Britain to give Hongkongers residency rights and path to citizenship after National Security Law Passed
The British government has agreed to allow around 3 million Hongkongers eligible for British National (Overseas) passports and their dependents (pic) told Parliament the law was a “clear and serious breach” of the 1984 Joint Declaration, that provided for the colony’s return to Chinese rule and was supposed to guarantee the city’s autonomy.
Raab said holders of BN(O) passports would have the right to remain for five years after which they can apply for settled status, effectively permanent residency. After 12 months of settled status, they can apply for citizenship. Raab added: “There will be no quotas on numbers.” Previously British ministers had only suggested that BN(O) passport holders would be offered “extendable periods of 12 months”. Raab continued: “This is a special, bespoke set of arrangements developed for the unique circumstances we face and in light of our historic commitment to the people of Hong Kong”.
Prime Minister Boris Johnson earlier confirmed that the British government would go ahead with the move, telling the House of Commons: “We make clear that … if China continued down this path, we would introduce a new route for those with British National (Overseas) status to enter the UK, granting them limited leave to remain, with the ability to live and work in the UK, and thereafter to apply for citizenship. And this is precisely what we will do now.”
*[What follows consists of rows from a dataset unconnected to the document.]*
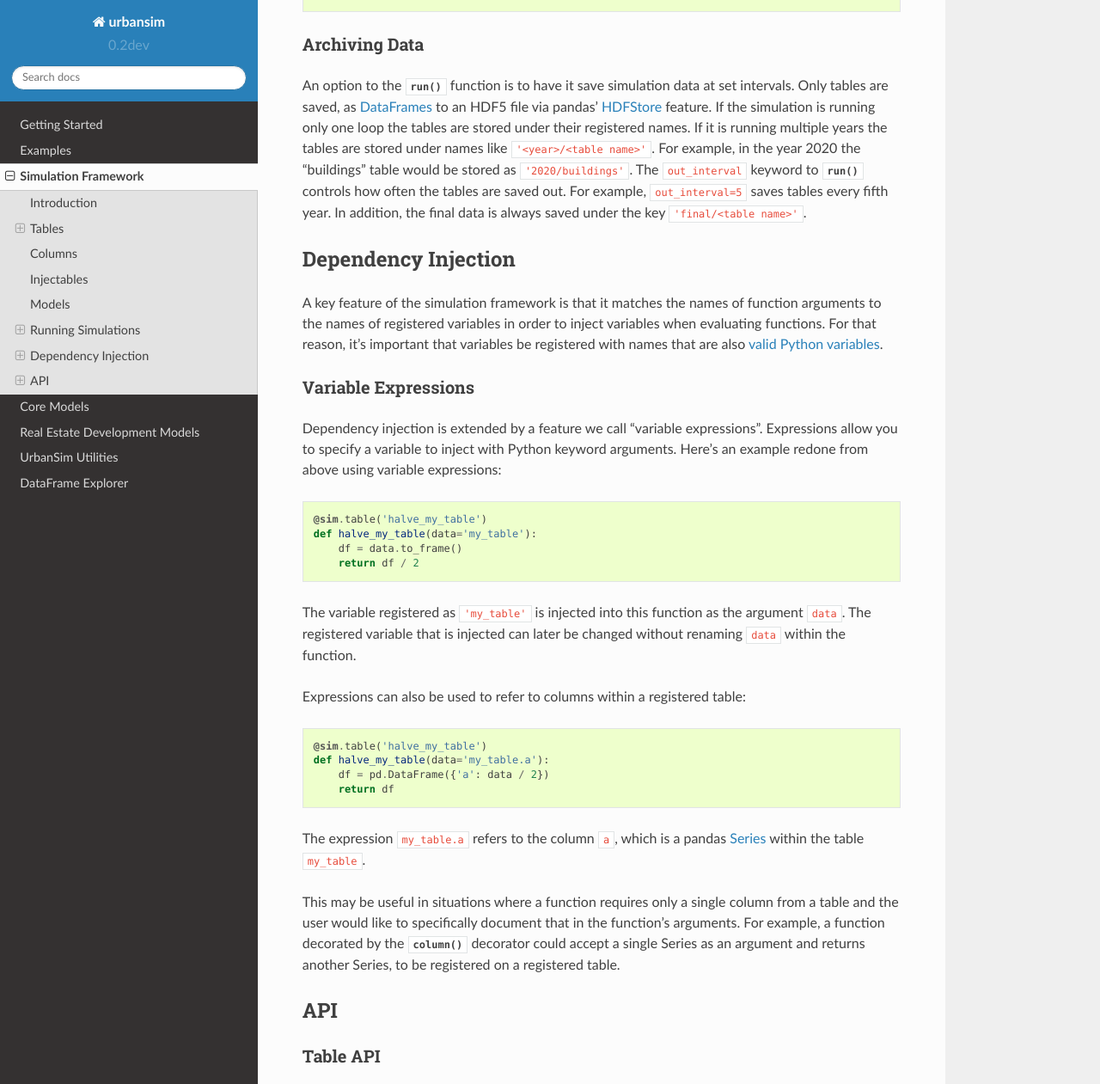
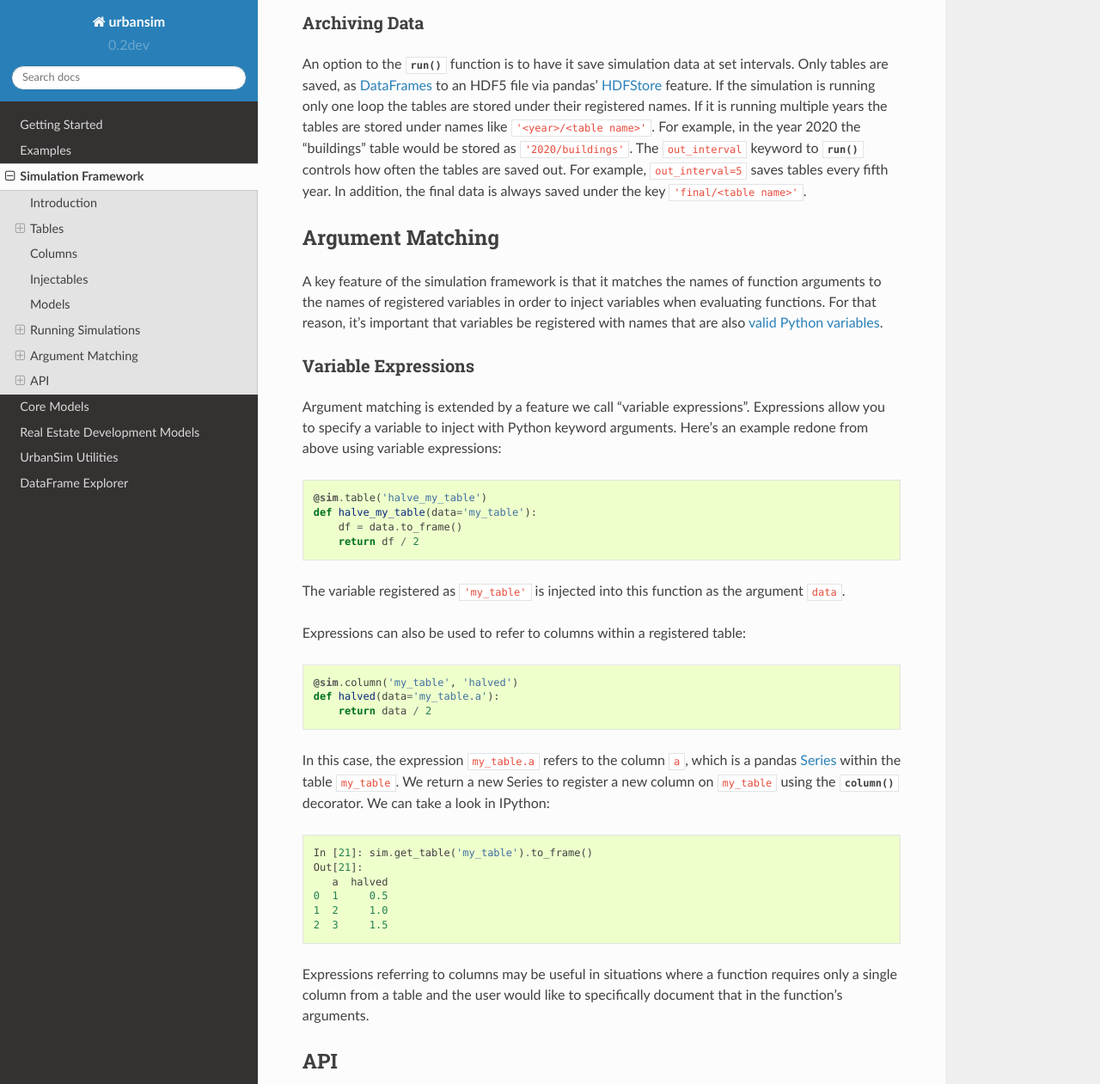
Before and after one commit to UDST/urbansim, a Sphinx documentation site: the page built from docs/sim/index.rst, in a window 1280 px wide and 1400 px high, scrolled down 7939 px, cut to the strip 0-1261 px from the top of the window. Shown: the whole strip at 86% size. Built offline with Sphinx 7.4.7 and the Read the Docs theme 2.0.0, drawn with Linux system fonts in a browser that asks for light colours; some of the changed text lies outside the part shown.

Commit message:
Revise sim docs and docstrings for variable expressions
Thanks to @jiffyclub for comments and suggestions.

```diff
--- a/docs/sim/index.rst
+++ b/docs/sim/index.rst
@@ -35,13 +35,14 @@ that operate on data. The main components of a simulation include:
 The framework offers some conveniences for streamlining
 the simulation process:
 
-* Dependency injection
+* Argument matching
 
-  * When you register a function, UrbanSim inspects the argument list. Then,
-    when the function needs to be evaluated, UrbanSim matches those argument
-    names to registered variables, such as tables, columns, or injectables,
-    and calls the function with those arguments (in turn calling any other
-    functions as necessary and injecting other arguments).
+  * When a registered function needs to be evaluated, UrbanSim inspects
+    the function's argument names and keyword argument values. UrbanSim
+    matches those arguments to registered variables, such as tables,
+    columns, or injectables, and calls the function with those arguments
+    (in turn calling any other functions as necessary and injecting
+    other arguments).
 
 * Functions as data
 
@@ -251,7 +252,8 @@ the one column necessary for our calculation. This can be useful for
 avoiding unnecessary computation or to avoid recursion (as would happen
 in this case if we called ``to_frame()`` with no arguments).
 
-More concisely, we could use an expression to refer to the same column::
+More concisely, we could use a variable expression to refer to the same
+column::
 
     @sim.column('my_table', 'my_col_x2')
     def my_col_x2(data='my_table.my_col'):
@@ -259,8 +261,7 @@ More concisely, we could use an expression to refer to the same column::
 
 In this case, the label ``data``, expressed as ``my_table.my_col``,
 refers to the column ``my_col``, which is a pandas `Series`_ within
-the table ``my_table``. The column expression can be easily changed
-without renaming the variable ``data`` within the function.
+the table ``my_table``.
 
 A demonstration in IPython using the column definitions from above:
 
@@ -338,7 +339,7 @@ Models
 ------
 
 In UrbanSim a model is a function run by the simulation framework with
-dependency injection. Use the :py:func:`~urbansim.sim.simulation.model`
+argument matching. Use the :py:func:`~urbansim.sim.simulation.model`
 decorator to register a model function.
 Models are important for their side-effects, their
 return values are discarded. For example, a model might replace a column
@@ -446,8 +447,8 @@ controls how often the tables are saved out. For example, ``out_interval=5``
 saves tables every fifth year. In addition, the final data is always saved
 under the key ``'final/<table name>'``.
 
-Dependency Injection
---------------------
+Argument Matching
+-----------------
 
 A key feature of the simulation framework is that it matches the names
 of function arguments to the names of registered variables in order to
@@ -459,7 +460,7 @@ that are also
 Variable Expressions
 ~~~~~~~~~~~~~~~~~~~~
 
-Dependency injection is extended by a feature we call "variable expressions".
+Argument matching is extended by a feature we call "variable expressions".
 Expressions allow you to specify a variable to inject with Python keyword
 arguments. Here's an example redone from above using
 variable expressions::
@@ -470,25 +471,32 @@ variable expressions::
         return df / 2
 
 The variable registered as ``'my_table'`` is injected into this function
-as the argument ``data``.  The registered variable that is injected can
-later be changed without renaming ``data`` within the function.
+as the argument ``data``.
 
 Expressions can also be used to refer to columns within a registered table::
 
-    @sim.table('halve_my_table')
-    def halve_my_table(data='my_table.a'):
-        df = pd.DataFrame({'a': data / 2})
-        return df
+    @sim.column('my_table', 'halved')
+    def halved(data='my_table.a'):
+        return data / 2
 
-The expression ``my_table.a`` refers to the column ``a``,
-which is a pandas `Series`_ within the table ``my_table``.
+In this case, the expression ``my_table.a`` refers to the column ``a``,
+which is a pandas `Series`_ within the table ``my_table``. We return
+a new Series to register a new column on ``my_table`` using the
+:py:func:`~urbansim.sim.simulation.column` decorator. We can take a
+look in IPython:
 
-This may be useful in situations where a function requires only a single
-column from a table and the user would like to specifically document that
-in the function's arguments. For example, a function decorated by the
-:py:func:`~urbansim.sim.simulation.column` decorator could accept a
-single Series as an argument and returns another Series, to be registered
-on a registered table.
+.. code-block:: python
+
+    In [21]: sim.get_table('my_table').to_frame()
+    Out[21]:
+       a  halved
+    0  1     0.5
+    1  2     1.0
+    2  3     1.5
+
+Expressions referring to columns may be useful in situations where a
+function requires only a single column from a table and the user would
+like to specifically document that in the function's arguments.
 
 API
 ---
```
Also changed, not shown: 1 other file.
About 350,000 Hongkongers hold BN (O) passports and an estimated 2.5 million are eligible to apply for them.